Variation in identifying neonatal percutaneous central venous line position

J Paediatr Child Health. 2004 Sep-Oct;40(9-10):540-3. doi: 10.1111/j.1440-1754.2004.00459.x.


Objective: The study objective was to obtain data on interpretation, including intra and interobserver variation and action taken for a given line tip location, for a series of radiographs demonstrating neonatal long lines.

Methods: Nineteen radiographs taken to identify line tip position were digitized and published on an internet site. One film was included twice in order to assess intraobserver variation giving a total of 20 images. Fourteen used radio-opaque contrast and five no contrast. Australian and New Zealand Neonatal Network members and National Women's Hospital NICU staff were invited to participate in the study. For each radiograph, participants were asked to identify if long line tip could be identified, the likely anatomical position and desired action. Interobserver agreement was assessed by the maximum proportion of agreement per radiograph and by the number of different options selected. Intraobserver agreement was assessed by comparing the two reports from the duplicate radiograph.

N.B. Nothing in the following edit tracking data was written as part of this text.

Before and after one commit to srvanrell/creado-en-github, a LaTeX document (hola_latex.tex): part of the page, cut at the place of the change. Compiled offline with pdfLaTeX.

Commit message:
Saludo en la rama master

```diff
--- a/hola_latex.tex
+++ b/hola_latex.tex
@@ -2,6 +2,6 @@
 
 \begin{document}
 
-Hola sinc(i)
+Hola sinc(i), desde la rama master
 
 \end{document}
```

Results: Twenty-seven responses were received. Overall, 50% of the reports stated that the long line tips could be identified. The most commonly reported position was in the right atrium (31%) and most commonly reported action was to pull the line back (53%). The median agreement of whether the line was seen was 68%, agreement on position 62% and agreement on action 86%. On analysis of intraobserver variability, from the identical radiographs, 27% of respondents differed on whether the line tip could be visualized.

Conclusion: Interobserver and intraobserver reliability was poor when using radiographs to assess long line tips. The major determinant of line repositioning was the perceived location.

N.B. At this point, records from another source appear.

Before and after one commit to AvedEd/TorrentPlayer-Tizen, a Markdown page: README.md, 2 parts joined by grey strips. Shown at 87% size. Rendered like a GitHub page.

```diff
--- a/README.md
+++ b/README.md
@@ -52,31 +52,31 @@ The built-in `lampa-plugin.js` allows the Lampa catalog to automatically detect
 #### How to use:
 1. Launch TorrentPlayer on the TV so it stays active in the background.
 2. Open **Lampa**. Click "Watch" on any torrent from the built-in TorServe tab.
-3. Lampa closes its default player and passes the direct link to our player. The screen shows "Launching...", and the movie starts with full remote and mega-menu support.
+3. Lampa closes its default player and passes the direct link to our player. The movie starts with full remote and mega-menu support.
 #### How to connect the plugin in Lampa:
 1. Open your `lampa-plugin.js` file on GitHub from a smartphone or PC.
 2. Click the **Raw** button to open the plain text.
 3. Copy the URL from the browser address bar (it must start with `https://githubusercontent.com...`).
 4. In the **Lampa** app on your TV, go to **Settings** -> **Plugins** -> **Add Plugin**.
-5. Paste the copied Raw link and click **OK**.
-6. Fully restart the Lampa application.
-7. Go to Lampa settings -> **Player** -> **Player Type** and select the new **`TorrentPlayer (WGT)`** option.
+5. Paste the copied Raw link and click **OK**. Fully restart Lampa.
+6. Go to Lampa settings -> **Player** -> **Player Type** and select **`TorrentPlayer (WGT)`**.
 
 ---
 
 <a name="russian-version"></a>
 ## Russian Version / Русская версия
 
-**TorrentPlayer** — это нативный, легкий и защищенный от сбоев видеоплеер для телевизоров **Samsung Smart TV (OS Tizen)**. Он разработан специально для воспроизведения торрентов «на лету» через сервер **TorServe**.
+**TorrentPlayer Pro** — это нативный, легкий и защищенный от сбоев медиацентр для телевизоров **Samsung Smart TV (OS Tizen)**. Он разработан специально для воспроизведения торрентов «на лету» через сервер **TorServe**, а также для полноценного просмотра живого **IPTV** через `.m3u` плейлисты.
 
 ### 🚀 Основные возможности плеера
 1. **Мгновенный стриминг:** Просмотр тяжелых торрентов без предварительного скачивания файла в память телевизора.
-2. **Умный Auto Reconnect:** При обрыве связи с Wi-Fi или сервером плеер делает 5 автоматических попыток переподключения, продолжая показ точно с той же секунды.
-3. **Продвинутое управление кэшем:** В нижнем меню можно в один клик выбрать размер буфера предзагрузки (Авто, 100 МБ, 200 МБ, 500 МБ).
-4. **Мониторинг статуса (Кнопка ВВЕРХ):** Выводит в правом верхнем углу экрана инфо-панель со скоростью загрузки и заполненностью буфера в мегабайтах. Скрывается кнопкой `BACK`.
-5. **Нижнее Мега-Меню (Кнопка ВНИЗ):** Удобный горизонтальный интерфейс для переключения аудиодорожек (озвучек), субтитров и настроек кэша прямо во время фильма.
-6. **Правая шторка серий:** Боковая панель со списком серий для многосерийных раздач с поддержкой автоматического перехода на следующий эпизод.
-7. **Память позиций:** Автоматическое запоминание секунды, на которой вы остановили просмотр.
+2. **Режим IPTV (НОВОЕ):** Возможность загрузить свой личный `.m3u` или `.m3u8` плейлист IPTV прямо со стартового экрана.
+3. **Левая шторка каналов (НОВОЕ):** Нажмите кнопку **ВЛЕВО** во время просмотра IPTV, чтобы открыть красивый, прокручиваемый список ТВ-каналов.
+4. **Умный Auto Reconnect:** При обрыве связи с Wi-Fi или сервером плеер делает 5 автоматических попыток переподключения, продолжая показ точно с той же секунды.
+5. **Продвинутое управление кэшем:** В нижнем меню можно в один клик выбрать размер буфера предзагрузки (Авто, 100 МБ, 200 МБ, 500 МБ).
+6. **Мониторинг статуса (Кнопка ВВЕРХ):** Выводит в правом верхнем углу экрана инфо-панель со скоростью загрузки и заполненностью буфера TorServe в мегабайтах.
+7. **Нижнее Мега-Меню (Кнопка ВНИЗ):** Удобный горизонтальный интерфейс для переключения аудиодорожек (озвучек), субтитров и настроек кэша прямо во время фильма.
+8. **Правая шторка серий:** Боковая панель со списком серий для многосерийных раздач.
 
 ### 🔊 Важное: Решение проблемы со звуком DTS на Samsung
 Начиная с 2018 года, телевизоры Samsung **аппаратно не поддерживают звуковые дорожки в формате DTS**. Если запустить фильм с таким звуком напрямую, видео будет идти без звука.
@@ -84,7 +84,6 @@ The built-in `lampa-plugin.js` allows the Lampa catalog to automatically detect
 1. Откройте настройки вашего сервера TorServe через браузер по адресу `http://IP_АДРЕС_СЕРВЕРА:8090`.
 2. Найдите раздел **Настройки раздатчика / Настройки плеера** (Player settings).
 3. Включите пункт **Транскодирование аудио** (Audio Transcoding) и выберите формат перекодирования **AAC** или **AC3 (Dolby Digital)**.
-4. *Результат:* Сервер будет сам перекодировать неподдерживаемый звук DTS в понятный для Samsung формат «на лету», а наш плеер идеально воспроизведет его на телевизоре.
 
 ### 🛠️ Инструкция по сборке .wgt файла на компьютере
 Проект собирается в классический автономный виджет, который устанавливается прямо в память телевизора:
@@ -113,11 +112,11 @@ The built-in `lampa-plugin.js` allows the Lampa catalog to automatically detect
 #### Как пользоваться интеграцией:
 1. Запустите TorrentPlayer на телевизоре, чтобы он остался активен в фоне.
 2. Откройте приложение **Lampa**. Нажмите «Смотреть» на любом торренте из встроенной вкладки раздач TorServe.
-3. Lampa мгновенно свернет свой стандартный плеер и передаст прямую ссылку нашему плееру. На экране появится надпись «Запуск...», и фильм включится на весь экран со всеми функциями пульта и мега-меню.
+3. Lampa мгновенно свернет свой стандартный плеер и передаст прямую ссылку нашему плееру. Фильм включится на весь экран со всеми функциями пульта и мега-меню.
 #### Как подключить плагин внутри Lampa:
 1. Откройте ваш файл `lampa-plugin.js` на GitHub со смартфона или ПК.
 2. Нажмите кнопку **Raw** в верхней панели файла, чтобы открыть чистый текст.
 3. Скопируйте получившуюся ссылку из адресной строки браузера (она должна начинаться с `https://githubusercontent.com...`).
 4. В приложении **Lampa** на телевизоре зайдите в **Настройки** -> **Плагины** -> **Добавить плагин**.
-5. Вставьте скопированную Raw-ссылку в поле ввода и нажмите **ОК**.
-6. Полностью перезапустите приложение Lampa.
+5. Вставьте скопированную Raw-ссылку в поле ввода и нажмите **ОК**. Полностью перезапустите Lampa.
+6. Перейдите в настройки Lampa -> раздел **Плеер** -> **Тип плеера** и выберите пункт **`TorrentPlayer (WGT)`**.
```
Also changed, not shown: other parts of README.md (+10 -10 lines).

MeSH terms

  • Australia
  • Catheterization, Central Venous / methods*
  • Diagnostic Imaging / methods*
  • Heart / diagnostic imaging
  • Humans
  • Infant, Newborn
  • Intensive Care Units, Neonatal
  • New Zealand
  • Observer Variation*
  • Posture
  • Radiography
  • Surveys and Questionnaires